When I speak to a non-Christian who has been abused, I can speak with great confidence, “It was wrong for your father/teacher/pastor/babysitter/co-worker/etc to do those things to you. You are a person of value.” I can say that because I know that every person is a person of value. If people have done wrong, they need to be called to repentance and in many cases experience earthly justice, but every person who walks the earth has intrinsic value, as a living soul made in the image of God. As Lyndall pointed out in her original question, we can all say, “I am fearfully and wonderfully made.”
When people have grown up having been told they were worthless, the primary thing to learn, I believe, is not, “you should love yourself,” but, “you should learn to see how valuable you are.”
Do you love yourself enough?

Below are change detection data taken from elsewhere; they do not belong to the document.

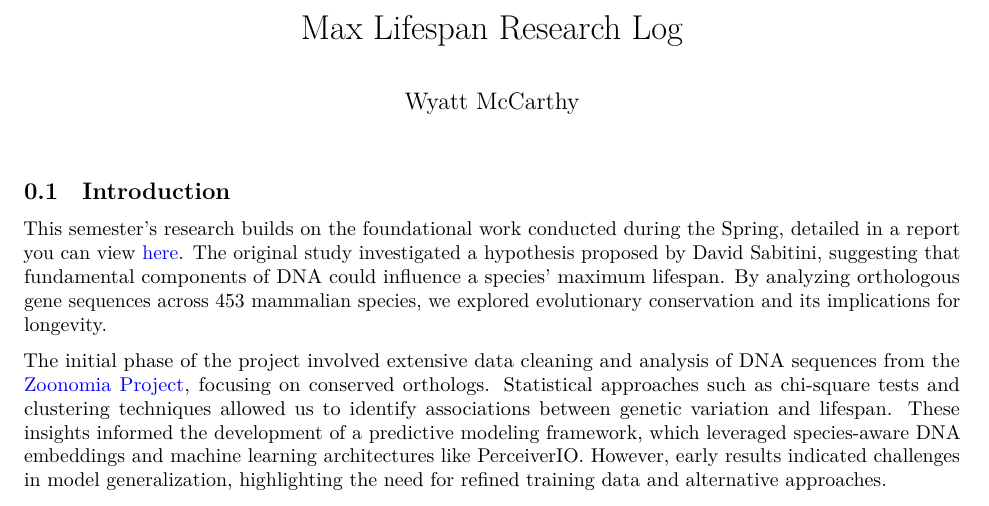
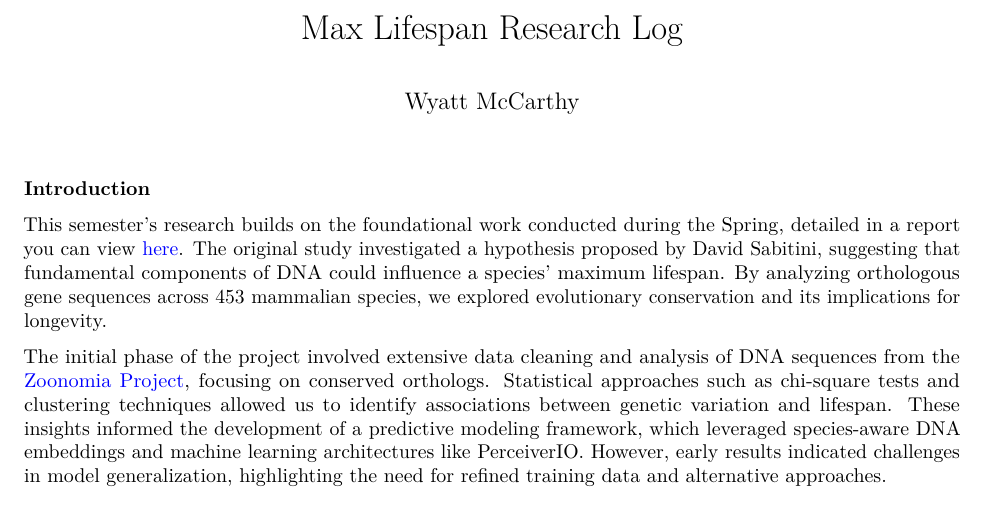
Before and after one commit to wmccrthy/Max-Lifespan-Project, a Quarto document (work_log/Max_Lifespan_Research_Weekly_Log.qmd): part of page 1 of 23, cut so that both start at the same text. Rendered offline with R 4.5, knitr and Pandoc in place of Quarto, then LaTeX, with nearby package versions; a font, style sheet, LaTeX package, included part or bibliography that could not be used is replaced or left out.

Commit message:
fixed formatting w headers

```diff
--- a/work_log/Max_Lifespan_Research_Weekly_Log.qmd
+++ b/work_log/Max_Lifespan_Research_Weekly_Log.qmd
@@ -49,7 +49,7 @@ fig-cap-location: bottom
 fig-cap-align: center
 ---
 
-## Introduction
+### Introduction {.unnumbered}
 
 This semester's research builds on the foundational work conducted during the Spring, detailed in a report you can view [here](https://www.linkedin.com/in/wyatt-mccarthy-134997209/overlay/1718078872726/single-media-viewer/?profileId=ACoAADUBRPgB7ROcf6U3HwwYTJRTWlHd26z5gps). The original study investigated a hypothesis proposed by David Sabitini, suggesting that fundamental components of DNA could influence a species' maximum lifespan. By analyzing orthologous gene sequences across 453 mammalian species, we explored evolutionary conservation and its implications for longevity.
 
```
Also changed, not shown: 1 other file.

The Desiring God article closes with this question. It’s asking if you love yourself enough to understand that you shouldn’t love yourself.
Instead, I want to suggest that based on the foregoing arguments, we reframe the question:
Can you see that you, even if you’re not a Christian, are intrinsically valuable? Can you see, if you were abused, that the true God hates the evil that was done to you? Can you see that the true God, our Lord Jesus Christ, holds arms outstretched to you because He loves you? Can you see that He wants to forgive your sin and fill you with His Holy Spirit to transform your life? Can you see that when you come to Him and receive His gift of sonship or daughtership, being brought into His family with Him as your good Father, then you will be able to see yourself as He wants you to see yourself, that you’ll be able to love and love and love with all the love that He offers you, the love that flows out from Him to you and then to others, as He promised to all those who come to Him?
I hope so. And that is what the very best kind of “love of self” is all about.